Found Poetry: Ada Limón’s ‘The Hurting Kind’
All words from Ada Limón’s “The Hurting Kind,” the poetry collection I steeped in for November. Limón is the current U.S. poet laureate.
Sing as if nothing were wrong.
I used to like the darkest stories—
a ghost, pallid bats.
(They do not care to be seen as symbols.)
It’s the season of kestrel eyes
on the same team, united against a common enemy.
But I do not want to kill that longing woman in me,
La Llorona, the hurting kind, too sensitive. A foal,

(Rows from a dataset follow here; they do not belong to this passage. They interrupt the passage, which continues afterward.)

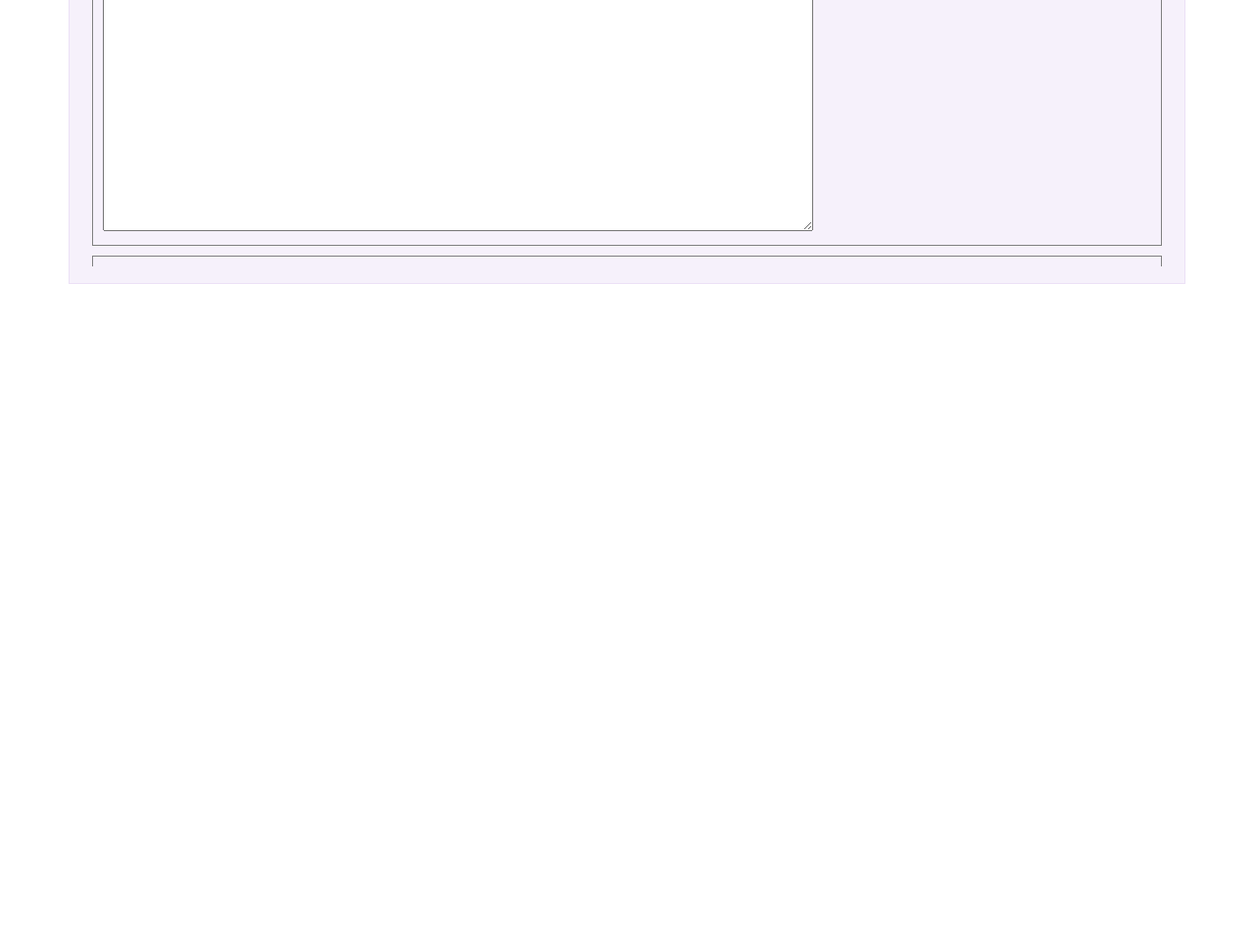
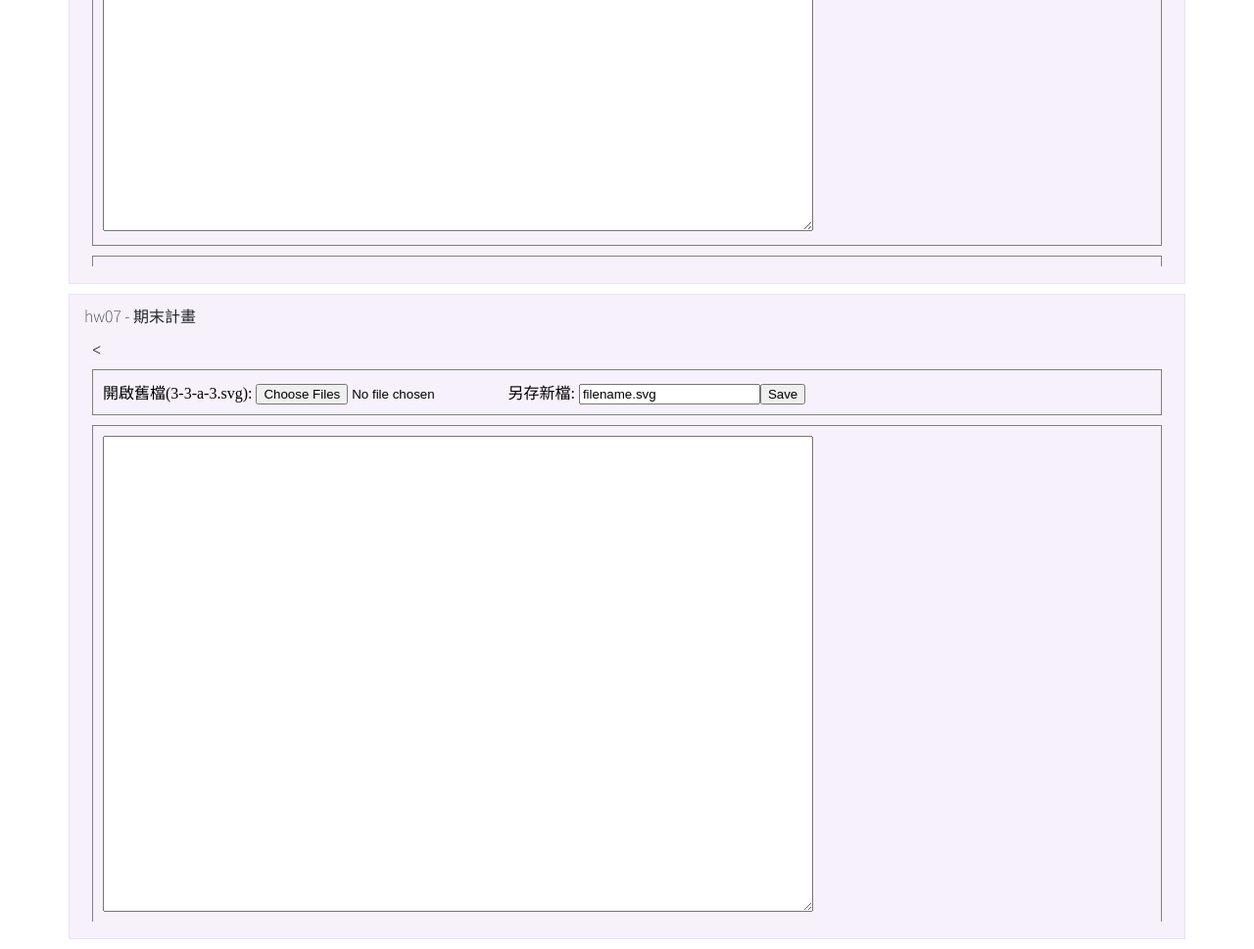
Before and after one commit to lohsuan/ip2019s, a plain HTML site: page portfolio/index.html in a window 1280 px wide. Shown: the part 3164-4133 px from the top of the page at 98% size. Before the commit the page ends 3464 px from the top, so only its background shows below. Drawn offline with nearby package versions, Linux system fonts and the light colour scheme; files whose address does not match are found by name.

Commit message:
Update index.html

```diff
--- a/portfolio/index.html
+++ b/portfolio/index.html
@@ -81,6 +81,11 @@
       <h6>hw06 - SVG animater</h6>
       <iframe frameBorder="0" width="100%" height="600px" src="./labs/lab06/index.html" scrolling="yes"></iframe>
     </div>
+    <!-- lab07 -->
+    <div class="container">
+      <h6>hw07 - 期末計畫</h6>
+      <iframe frameBorder="0" width="100%" height="600px" src="./labs/lab07/index.html" scrolling="yes"></iframe>
+    </div>
 
   </body>
 </html>
```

hoof first. Birds for leaves, and leaves for birds.
I began to learn the names of trees stuck
in rattlesnake grass.
We haven’t done this before, as if

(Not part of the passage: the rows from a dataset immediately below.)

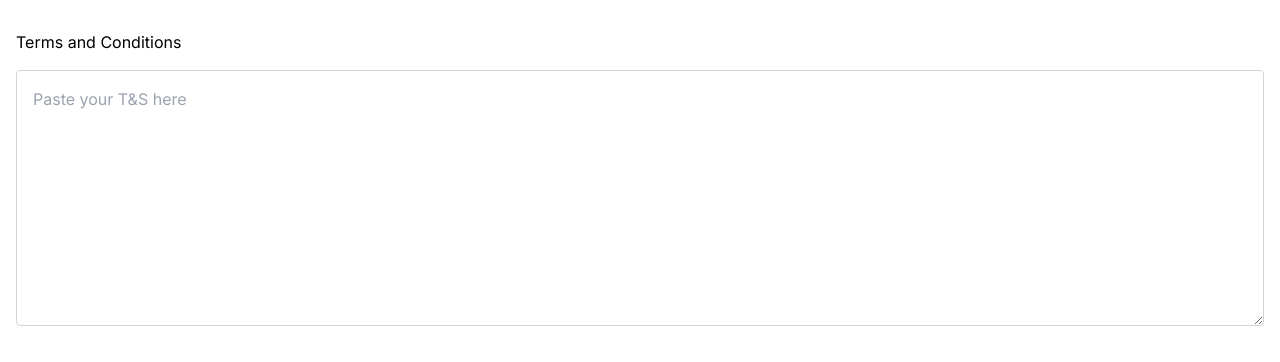
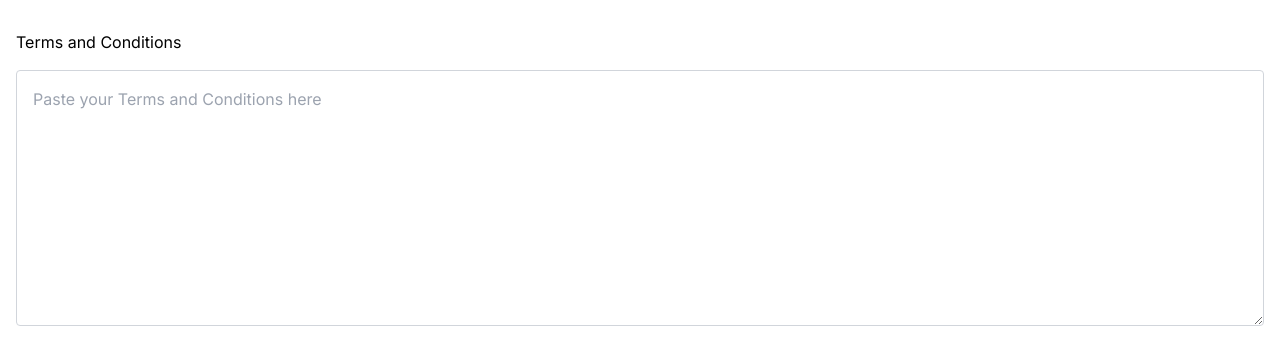
Before and after one commit to charlieJ107/Chips, a Next.js app: page / in a window 1280 px wide. Shown: the part 204-566 px from the top of the page. Built offline with nearby package versions, Linux system fonts and the light colour scheme; no server answers.

Commit message:
Fix typo in home page

```diff
--- a/src/app/page.tsx
+++ b/src/app/page.tsx
@@ -46,7 +46,7 @@ export default async function Home() {
           <label className="block mb-4" htmlFor="name">Name</label>
           <input className="border border-gray-300 rounded px-4 py-2 w-full" type="text" name="name" placeholder="Name" />
           <label className="block mb-4 mt-8" htmlFor="ts">Terms and Conditions</label>
-          <textarea className="w-full h-64 border border-gray-300 rounded p-4" name="ts" placeholder='Paste your T&S here' ></textarea>
+          <textarea className="w-full h-64 border border-gray-300 rounded p-4" name="ts" placeholder='Paste your Terms and Conditions here' ></textarea>
           <button className="bg-blue-500 hover:bg-blue-700 text-white font-bold py-2 px-4 rounded mt-8" type="submit">Submit</button>
         </form>
       </main>
```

it was easy for the world to make flowers.
The runaway child, so overly loved—
forsythia, forsythia, more yellow.
I loved this book. As soon as I finished, I began reading it again.”
—David Lee Garrison, author of Playing Bach in the D. C. Metro